Oil prices fall as market weighs mixed supply signals
“The market was less active than usual, due to the long weekend in Europe, America and most of Asia, with the reduction in the number of active buyers also contributing to the easing in prices,” said Ricardo Evangelista, senior analyst at ActivTrades, citing the U.S. stock build.
London: Oil prices edged higher on Thursday in thin trade ahead of a long weekend as traders weighed news of a possible European ban on Russian oil imports against a larger-than-expected build in U.S. oil stocks and falling refining activity in China.
Brent futures were up 42 cents, or 0.4%, at $109.17 a barrel, while U.S. West Texas Intermediate futures were 23 cents or 0.22% higher at $104.39 a barrel at 1223 ET or 1622 GMT.

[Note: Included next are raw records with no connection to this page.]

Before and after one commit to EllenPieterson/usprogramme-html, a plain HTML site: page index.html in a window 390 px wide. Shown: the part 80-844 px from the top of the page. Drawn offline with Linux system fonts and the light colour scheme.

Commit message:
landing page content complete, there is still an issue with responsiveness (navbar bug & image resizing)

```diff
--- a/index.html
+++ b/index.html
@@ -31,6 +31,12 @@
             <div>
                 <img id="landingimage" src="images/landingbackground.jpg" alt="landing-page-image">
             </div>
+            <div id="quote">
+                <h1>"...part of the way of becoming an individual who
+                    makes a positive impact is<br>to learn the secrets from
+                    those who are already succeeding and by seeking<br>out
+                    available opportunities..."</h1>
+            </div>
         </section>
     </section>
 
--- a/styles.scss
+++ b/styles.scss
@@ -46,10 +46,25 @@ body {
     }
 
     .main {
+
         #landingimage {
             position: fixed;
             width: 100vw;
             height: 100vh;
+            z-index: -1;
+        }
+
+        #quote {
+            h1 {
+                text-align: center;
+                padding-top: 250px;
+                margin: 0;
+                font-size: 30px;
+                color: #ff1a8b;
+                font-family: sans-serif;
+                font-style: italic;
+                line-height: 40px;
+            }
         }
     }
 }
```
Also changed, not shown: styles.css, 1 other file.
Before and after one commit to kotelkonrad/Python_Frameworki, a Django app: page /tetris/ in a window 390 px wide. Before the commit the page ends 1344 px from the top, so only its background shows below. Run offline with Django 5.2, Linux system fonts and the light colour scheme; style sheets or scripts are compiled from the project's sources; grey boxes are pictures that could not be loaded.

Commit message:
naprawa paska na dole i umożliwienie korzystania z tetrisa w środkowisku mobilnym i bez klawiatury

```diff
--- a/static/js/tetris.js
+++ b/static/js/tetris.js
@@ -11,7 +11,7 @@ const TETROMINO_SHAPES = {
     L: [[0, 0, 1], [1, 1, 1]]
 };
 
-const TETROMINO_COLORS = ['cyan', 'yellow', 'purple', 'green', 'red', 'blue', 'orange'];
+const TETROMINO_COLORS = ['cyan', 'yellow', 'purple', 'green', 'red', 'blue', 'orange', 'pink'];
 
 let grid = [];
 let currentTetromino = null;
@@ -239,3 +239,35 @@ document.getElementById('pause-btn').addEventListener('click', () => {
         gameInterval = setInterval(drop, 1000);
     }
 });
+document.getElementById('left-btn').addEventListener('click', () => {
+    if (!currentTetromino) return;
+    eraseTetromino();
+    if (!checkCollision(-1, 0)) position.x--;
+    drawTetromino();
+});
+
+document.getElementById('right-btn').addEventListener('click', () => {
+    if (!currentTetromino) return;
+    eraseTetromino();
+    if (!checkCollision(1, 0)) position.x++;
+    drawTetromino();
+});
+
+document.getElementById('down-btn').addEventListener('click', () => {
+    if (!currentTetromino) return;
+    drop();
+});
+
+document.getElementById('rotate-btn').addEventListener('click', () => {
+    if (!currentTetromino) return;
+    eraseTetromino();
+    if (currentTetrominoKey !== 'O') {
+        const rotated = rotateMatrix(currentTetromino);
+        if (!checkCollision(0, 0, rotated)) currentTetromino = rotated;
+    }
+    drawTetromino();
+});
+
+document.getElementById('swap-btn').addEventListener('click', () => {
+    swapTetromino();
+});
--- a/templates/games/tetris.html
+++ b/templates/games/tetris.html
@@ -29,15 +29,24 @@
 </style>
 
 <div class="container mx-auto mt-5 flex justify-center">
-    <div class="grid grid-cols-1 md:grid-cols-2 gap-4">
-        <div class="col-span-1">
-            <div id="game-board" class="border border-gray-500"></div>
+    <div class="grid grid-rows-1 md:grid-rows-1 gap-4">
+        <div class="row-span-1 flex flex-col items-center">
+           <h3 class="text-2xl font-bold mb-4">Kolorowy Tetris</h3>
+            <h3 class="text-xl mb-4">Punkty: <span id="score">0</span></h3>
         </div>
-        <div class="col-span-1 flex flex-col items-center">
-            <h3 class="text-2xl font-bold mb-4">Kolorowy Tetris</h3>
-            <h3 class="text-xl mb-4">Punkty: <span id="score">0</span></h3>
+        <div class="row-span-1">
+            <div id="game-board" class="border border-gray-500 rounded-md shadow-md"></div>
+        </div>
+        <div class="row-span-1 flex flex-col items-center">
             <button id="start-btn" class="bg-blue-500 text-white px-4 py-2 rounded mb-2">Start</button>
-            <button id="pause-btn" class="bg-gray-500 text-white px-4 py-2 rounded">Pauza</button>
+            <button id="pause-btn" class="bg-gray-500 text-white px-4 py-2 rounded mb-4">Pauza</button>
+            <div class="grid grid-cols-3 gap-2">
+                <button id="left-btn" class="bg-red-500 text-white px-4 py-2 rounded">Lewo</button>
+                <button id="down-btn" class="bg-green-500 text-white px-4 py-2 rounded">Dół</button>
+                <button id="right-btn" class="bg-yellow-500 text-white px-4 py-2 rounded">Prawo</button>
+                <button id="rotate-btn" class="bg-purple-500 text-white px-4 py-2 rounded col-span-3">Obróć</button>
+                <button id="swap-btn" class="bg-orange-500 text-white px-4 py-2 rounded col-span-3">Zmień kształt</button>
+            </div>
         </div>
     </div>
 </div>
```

While the European Union has not imposed a ban on imports of Russian oil in response to Russia’s invasion of Ukraine, the New York Times reported that EU officials were drafting an embargo on Russian oil products.
That comes as Chinese refiners are set to cut crude throughput this month by about 6% – a scale last seen in the early days of the COVID-19 pandemic two years ago – to ease bulging fuel inventories as recent COVID lockdowns undercut consumption, industry sources and analysts said.
Despite signals that global supply disruption will persist, U.S. oil stocks rose by more than 9 million barrels last week, the U.S. Energy Information Administration said on Wednesday, driven in part by releases from the nation’s strategic reserves.
Analysts in a Reuters poll had anticipated just an 863,000-barrel build.
Ricardo Evangelista, senior analyst at ActivTrades, said while the stock build and a drop in market activity due to the long weekend in Europe, America and most of Asia were pressuring oil, positive factors remained.
“The outlook for the price of the barrel remains very much tilted to the upside – demand remains amidst tight supply,” he added.
U.S. gasoline stocks fell 3.6 million barrels last week, far more than anticipated, and distillate inventories also declined.
Both contracts on Wednesday shrugged off a build in U.S. crude inventories to end the trading session more than 4% higher.
U.S. oil production forecasts are being revised upwards despite labor and supply chain constraints as higher prices spur more drilling and well completion activity, according to industry experts.
The International Energy Agency on Wednesday warned that from May onwards roughly 3 million barrels per day of Russian oil could be shut in due to sanctions or buyers voluntarily shunning Russian cargoes.
At the same time, major global trading houses are also planning to curtail crude and fuel purchases from Russia’s state-controlled oil companies in May, Reuters reported on Wednesday.
Russia’s Energy Ministry said on Thursday it was limiting access to its statistics on oil and gas production and exports.
Trade was going to continue to be “somewhat nervous” as the war between Russia and Ukraine continues and as countries weigh banning Russian supplies, Price Futures Group analyst Phil Flynn said.
“The big question is going to be, how many people are going to want to be short oil going into the long weekend?”
Traders were also jockeying for position as U.S. May crude options were set to expire on Thursday.
The probability of an EU ban on Russian oil being agreed may be almost zero, but no one will be able or wanting to say that clearly, Vandana Hari, founder of oil market analysis provider Vanda Insights, said.
“Even a continuing saber-rattling will be enough to keep the risk premium alive,” she said.